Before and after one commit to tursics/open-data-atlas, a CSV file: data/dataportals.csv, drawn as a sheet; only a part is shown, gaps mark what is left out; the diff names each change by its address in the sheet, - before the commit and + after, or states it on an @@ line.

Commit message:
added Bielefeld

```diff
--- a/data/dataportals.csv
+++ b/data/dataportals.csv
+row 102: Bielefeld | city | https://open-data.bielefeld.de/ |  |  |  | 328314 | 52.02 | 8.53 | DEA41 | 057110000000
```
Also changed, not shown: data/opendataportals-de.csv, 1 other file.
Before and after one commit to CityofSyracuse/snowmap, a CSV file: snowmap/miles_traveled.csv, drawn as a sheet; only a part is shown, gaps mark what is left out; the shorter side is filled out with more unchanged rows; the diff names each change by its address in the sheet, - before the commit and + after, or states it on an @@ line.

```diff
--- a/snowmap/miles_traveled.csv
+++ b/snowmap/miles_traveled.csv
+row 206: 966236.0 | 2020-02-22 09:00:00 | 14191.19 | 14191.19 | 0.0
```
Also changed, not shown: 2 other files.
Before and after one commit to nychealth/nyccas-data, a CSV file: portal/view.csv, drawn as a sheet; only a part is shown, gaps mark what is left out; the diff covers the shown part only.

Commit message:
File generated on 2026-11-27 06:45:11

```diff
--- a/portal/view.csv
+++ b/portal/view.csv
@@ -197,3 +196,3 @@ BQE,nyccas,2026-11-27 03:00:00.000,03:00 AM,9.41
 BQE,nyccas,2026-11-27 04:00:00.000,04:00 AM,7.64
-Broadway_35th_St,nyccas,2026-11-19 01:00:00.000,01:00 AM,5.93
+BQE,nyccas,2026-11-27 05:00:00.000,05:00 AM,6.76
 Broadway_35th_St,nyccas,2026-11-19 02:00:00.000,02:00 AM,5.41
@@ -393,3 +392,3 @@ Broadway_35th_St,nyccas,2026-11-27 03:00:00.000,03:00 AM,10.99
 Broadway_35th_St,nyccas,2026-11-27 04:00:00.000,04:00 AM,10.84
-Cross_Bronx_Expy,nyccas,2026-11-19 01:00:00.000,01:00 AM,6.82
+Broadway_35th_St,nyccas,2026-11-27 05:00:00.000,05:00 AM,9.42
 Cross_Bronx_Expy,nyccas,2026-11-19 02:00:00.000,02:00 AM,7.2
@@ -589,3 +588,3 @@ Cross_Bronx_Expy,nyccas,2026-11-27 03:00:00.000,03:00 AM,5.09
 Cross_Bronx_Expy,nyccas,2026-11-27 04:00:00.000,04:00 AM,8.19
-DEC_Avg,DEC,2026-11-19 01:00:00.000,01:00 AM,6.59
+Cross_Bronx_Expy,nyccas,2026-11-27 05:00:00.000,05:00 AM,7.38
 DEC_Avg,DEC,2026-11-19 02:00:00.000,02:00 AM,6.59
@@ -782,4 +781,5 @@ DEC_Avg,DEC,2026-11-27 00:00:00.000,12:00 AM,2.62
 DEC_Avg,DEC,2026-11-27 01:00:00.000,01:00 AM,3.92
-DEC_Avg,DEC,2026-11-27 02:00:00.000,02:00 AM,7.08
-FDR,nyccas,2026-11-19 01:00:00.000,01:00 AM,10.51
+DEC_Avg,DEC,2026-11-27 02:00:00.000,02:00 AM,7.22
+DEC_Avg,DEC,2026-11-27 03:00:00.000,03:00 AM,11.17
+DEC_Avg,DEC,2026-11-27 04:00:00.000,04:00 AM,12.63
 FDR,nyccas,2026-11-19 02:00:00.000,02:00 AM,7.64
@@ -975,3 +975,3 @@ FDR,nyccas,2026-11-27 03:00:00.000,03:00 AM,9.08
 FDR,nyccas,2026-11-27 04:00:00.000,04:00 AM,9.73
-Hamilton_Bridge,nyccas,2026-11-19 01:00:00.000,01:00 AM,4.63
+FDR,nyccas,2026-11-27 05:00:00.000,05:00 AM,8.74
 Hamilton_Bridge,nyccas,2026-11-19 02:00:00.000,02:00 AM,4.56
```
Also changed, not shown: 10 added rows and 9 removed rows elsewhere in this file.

———

= Task to carry out =
Every record above should be output exactly.

= Your solution =
Before and after one commit to tursics/open-data-atlas, a CSV file: data/dataportals.csv, drawn as a sheet; only a part is shown, gaps mark what is left out; the diff names each change by its address in the sheet, - before the commit and + after, or states it on an @@ line.

Commit message:
added Bielefeld

```diff
--- a/data/dataportals.csv
+++ b/data/dataportals.csv
+row 102: Bielefeld | city | https://open-data.bielefeld.de/ |  |  |  | 328314 | 52.02 | 8.53 | DEA41 | 057110000000
```
Also changed, not shown: data/opendataportals-de.csv, 1 other file.
Before and after one commit to CityofSyracuse/snowmap, a CSV file: snowmap/miles_traveled.csv, drawn as a sheet; only a part is shown, gaps mark what is left out; the shorter side is filled out with more unchanged rows; the diff names each change by its address in the sheet, - before the commit and + after, or states it on an @@ line.

```diff
--- a/snowmap/miles_traveled.csv
+++ b/snowmap/miles_traveled.csv
+row 206: 966236.0 | 2020-02-22 09:00:00 | 14191.19 | 14191.19 | 0.0
```
Also changed, not shown: 2 other files.
Before and after one commit to nychealth/nyccas-data, a CSV file: portal/view.csv, drawn as a sheet; only a part is shown, gaps mark what is left out; the diff covers the shown part only.

Commit message:
File generated on 2026-11-27 06:45:11

```diff
--- a/portal/view.csv
+++ b/portal/view.csv
@@ -197,3 +196,3 @@ BQE,nyccas,2026-11-27 03:00:00.000,03:00 AM,9.41
 BQE,nyccas,2026-11-27 04:00:00.000,04:00 AM,7.64
-Broadway_35th_St,nyccas,2026-11-19 01:00:00.000,01:00 AM,5.93
+BQE,nyccas,2026-11-27 05:00:00.000,05:00 AM,6.76
 Broadway_35th_St,nyccas,2026-11-19 02:00:00.000,02:00 AM,5.41
@@ -393,3 +392,3 @@ Broadway_35th_St,nyccas,2026-11-27 03:00:00.000,03:00 AM,10.99
 Broadway_35th_St,nyccas,2026-11-27 04:00:00.000,04:00 AM,10.84
-Cross_Bronx_Expy,nyccas,2026-11-19 01:00:00.000,01:00 AM,6.82
+Broadway_35th_St,nyccas,2026-11-27 05:00:00.000,05:00 AM,9.42
 Cross_Bronx_Expy,nyccas,2026-11-19 02:00:00.000,02:00 AM,7.2
@@ -589,3 +588,3 @@ Cross_Bronx_Expy,nyccas,2026-11-27 03:00:00.000,03:00 AM,5.09
 Cross_Bronx_Expy,nyccas,2026-11-27 04:00:00.000,04:00 AM,8.19
-DEC_Avg,DEC,2026-11-19 01:00:00.000,01:00 AM,6.59
+Cross_Bronx_Expy,nyccas,2026-11-27 05:00:00.000,05:00 AM,7.38
 DEC_Avg,DEC,2026-11-19 02:00:00.000,02:00 AM,6.59
@@ -782,4 +781,5 @@ DEC_Avg,DEC,2026-11-27 00:00:00.000,12:00 AM,2.62
 DEC_Avg,DEC,2026-11-27 01:00:00.000,01:00 AM,3.92
-DEC_Avg,DEC,2026-11-27 02:00:00.000,02:00 AM,7.08
-FDR,nyccas,2026-11-19 01:00:00.000,01:00 AM,10.51
+DEC_Avg,DEC,2026-11-27 02:00:00.000,02:00 AM,7.22
+DEC_Avg,DEC,2026-11-27 03:00:00.000,03:00 AM,11.17
+DEC_Avg,DEC,2026-11-27 04:00:00.000,04:00 AM,12.63
 FDR,nyccas,2026-11-19 02:00:00.000,02:00 AM,7.64
@@ -975,3 +975,3 @@ FDR,nyccas,2026-11-27 03:00:00.000,03:00 AM,9.08
 FDR,nyccas,2026-11-27 04:00:00.000,04:00 AM,9.73
-Hamilton_Bridge,nyccas,2026-11-19 01:00:00.000,01:00 AM,4.63
+FDR,nyccas,2026-11-27 05:00:00.000,05:00 AM,8.74
 Hamilton_Bridge,nyccas,2026-11-19 02:00:00.000,02:00 AM,4.56
```
Also changed, not shown: 10 added rows and 9 removed rows elsewhere in this file.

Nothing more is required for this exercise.